Many of us can recognize the value of improving our feelings of self-worth. When our self-esteem is higher, we not only feel better about ourselves, we are more resilient as well. As much as we would love to have a higher self-esteem, it turns out that improving it is not an easy task.
Part of the problem is that our self-esteem is rather unstable to begin with, as it can fluctuate daily, if not hourly. For example having someone have a bad reaction to tasting a meal you just prepared will hurt a chef’s self-esteem much more than someone for whom cooking is not a significant aspect of their identity.

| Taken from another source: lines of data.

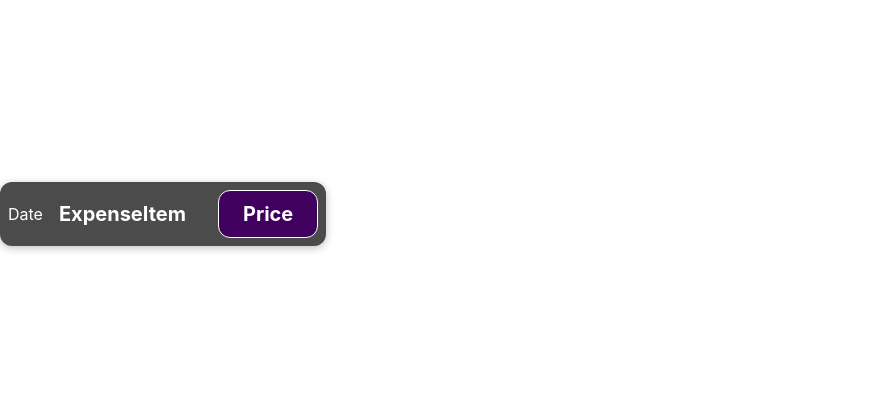
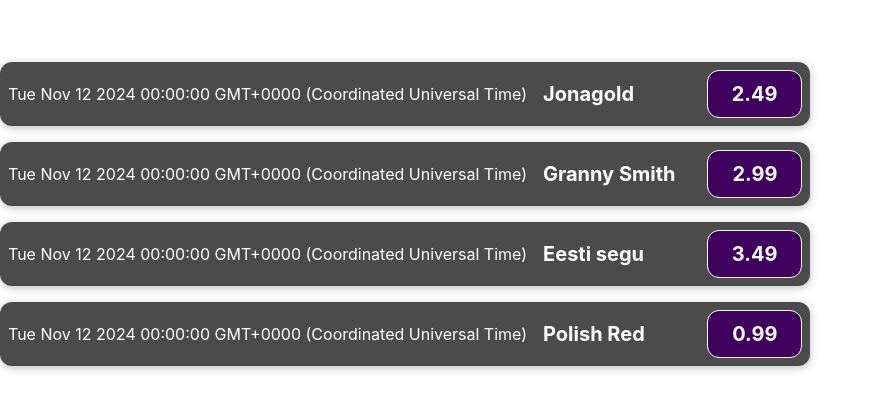
Before and after one commit to arturkeerd/React, a React (Vite) app: page / in a window 1280 px wide. Shown: the part 186-596 px from the top of the page, without its empty margins (0-877 px from the left). Built offline with nearby package versions, Linux system fonts and the light colour scheme.

Commit message:
added data and made it readable

```diff
--- a/src/App.jsx
+++ b/src/App.jsx
@@ -2,10 +2,37 @@ import React from 'react'
 import ExpenseItem from './components/ExpenseItem.jsx'
 
 const App = () => {
+
+  const expenses = [
+    {
+      date : new Date(2024, 10, 12),
+      title : 'Jonagold',
+      price : 2.49
+    },
+    {
+      date : new Date(2024, 10, 12),
+      title : 'Granny Smith',
+      price : 2.99
+    },
+    {
+      date : new Date(2024, 10, 12),
+      title : 'Eesti segu',
+      price : 3.49
+    },
+    {
+      date : new Date(2024, 10, 12),
+      title : 'Polish Red',
+      price : 0.99
+    }
+  ]
+
+
   return (
     <div className="App">
-      <ExpenseItem />
-
+      <ExpenseItem data={expenses[0]}/>
+      <ExpenseItem data={expenses[1]}/>
+      <ExpenseItem data={expenses[2]}/>
+      <ExpenseItem data={expenses[3]}/>
     </div>
   )
 }
--- a/src/components/ExpenseItem.jsx
+++ b/src/components/ExpenseItem.jsx
@@ -1,12 +1,19 @@
 import './ExpenseItem.css'
 
-const ExpenseItem = () => {
+const ExpenseItem = (props) => {
+    const date = new Date(2024, 10, 12)
+    const title = 'New book'
+    const price = 30.99
+
+    console.log(props)
+    console.log(props.data)
+
     return (
         <div className='expense-item'>
-            <div>Date</div>
+            <div>{props.data.date.toString()}</div>
             <div className='expense-item__description'>
-                <h2>ExpenseItem</h2>
-                <div className='expense-item__price'>Price</div>
+                <h2>{props.data.title}</h2>
+                <div className='expense-item__price'>{props.data.price}</div>
             </div>
         </div>
     )
```
Also changed, not shown: 1 other file (tests, documents, lock files or other folders).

Having a high self-esteem is a great thing, but only in moderation. Very high self-esteem - like a narcissist - is often quite brittle. Such people might feel great about themselves most of the time but they also tend to be extremely vulnerable to criticism and negative feedback and respond to it in ways that stunts their psychological self-growth.

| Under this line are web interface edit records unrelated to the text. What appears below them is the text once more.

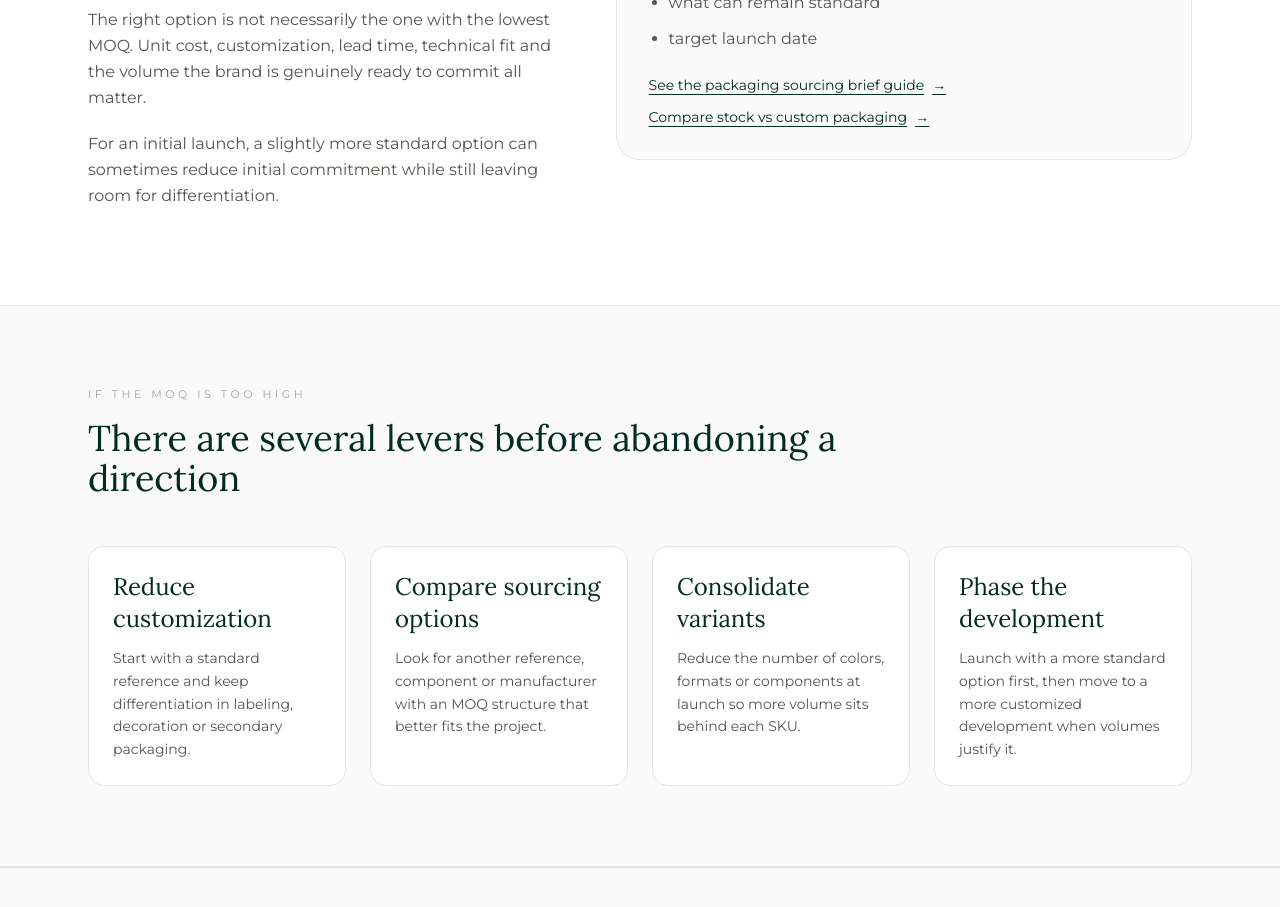
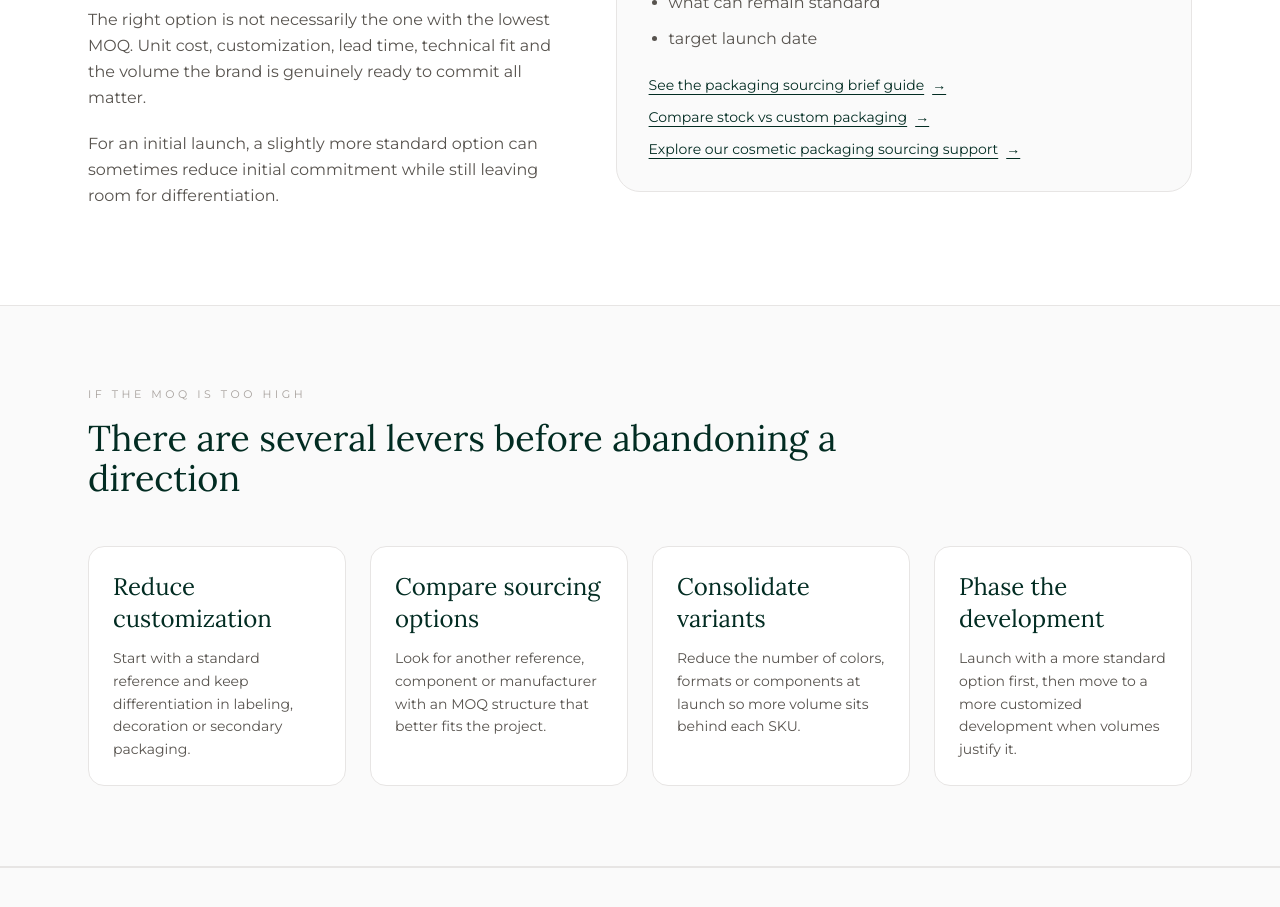
Before and after one commit to cathy6140/-Elmvale-Global-.github.io, a React (Vite) app: page /cosmetic-packaging-moq in a window 1280 px wide. Shown: the part 2560-3467 px from the top of the page. Built offline with nearby package versions, Linux system fonts and the light colour scheme.

Commit message:
SEO: improve src/pages/CosmeticPackagingMoq.tsx

```diff
--- a/src/pages/CosmeticPackagingMoq.tsx
+++ b/src/pages/CosmeticPackagingMoq.tsx
@@ -174,6 +174,9 @@ const CosmeticPackagingMoq: React.FC = () => {
               <Link to={localizedPath("/stock-vs-custom-packaging", language)} className="inline-flex items-center gap-2 text-sm text-brand-dark underline underline-offset-4">
                 {fr ? "Comparer packaging stock et custom" : "Compare stock vs custom packaging"} <span aria-hidden="true">→</span>
               </Link>
+              <Link to={localizedPath("/sourcing", language)} className="inline-flex items-center gap-2 text-sm text-brand-dark underline underline-offset-4">
+                {fr ? "Découvrir notre accompagnement sourcing packaging" : "Explore our cosmetic packaging sourcing support"} <span aria-hidden="true">→</span>
+              </Link>
             </div>
           </div>
         </div>
```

That said, it is certainly possible to improve our self-esteem if we go about it the right way. Here are four ways to nourish your self-esteem when its low:
One of the trickiest aspects of improving self-esteem is that when we feel bad about ourselves we tend to be more resistant to compliments - even when we need them most. So, in return set yourself the goal to tolerate compliments when you receive them, even if they make you uncomfortable. Whenever you receive a compliment, train yourself to use simple responses such as “thank you” or “how kind of you to say”. In time, the impulse to deny will fade which will also be an indication your self-esteem is getting stronger.
Unfortunately, when our self-esteem is low, we are likely to damage it even further by being self-critical. Since our goal is to enhance our self-esteem, we need to substitute self-criticism with self-compassion. Whenever your self-critical inner monologue kicks in, ask yourself what you would say to a dear friend if they were in your situation? Doing so will avoid damaging your self esteem further with critical thought and help build it up.
Positive affirmations such as “I am going to be a great success!” are popular, but they have one critical problem - they tend to make people with low self-esteem feel worse about themselves. Why? Because when our self esteem is low, such aspirations are simply too difficult for our current situation. For affirmations to work when your self-esteem is lagging, tweak them to make them more believable. For example, change “I’m going to be a great success!” to “I’m going to persevere until I succeed!”
Think about the conditions or situations that seem to deflate your self-esteem. Common triggers might be:
Being able to recognize which situations trigger these emotions will help you control them. Being able to remove yourself from certain situations or challenge inaccurate thinking during these times can be proactive.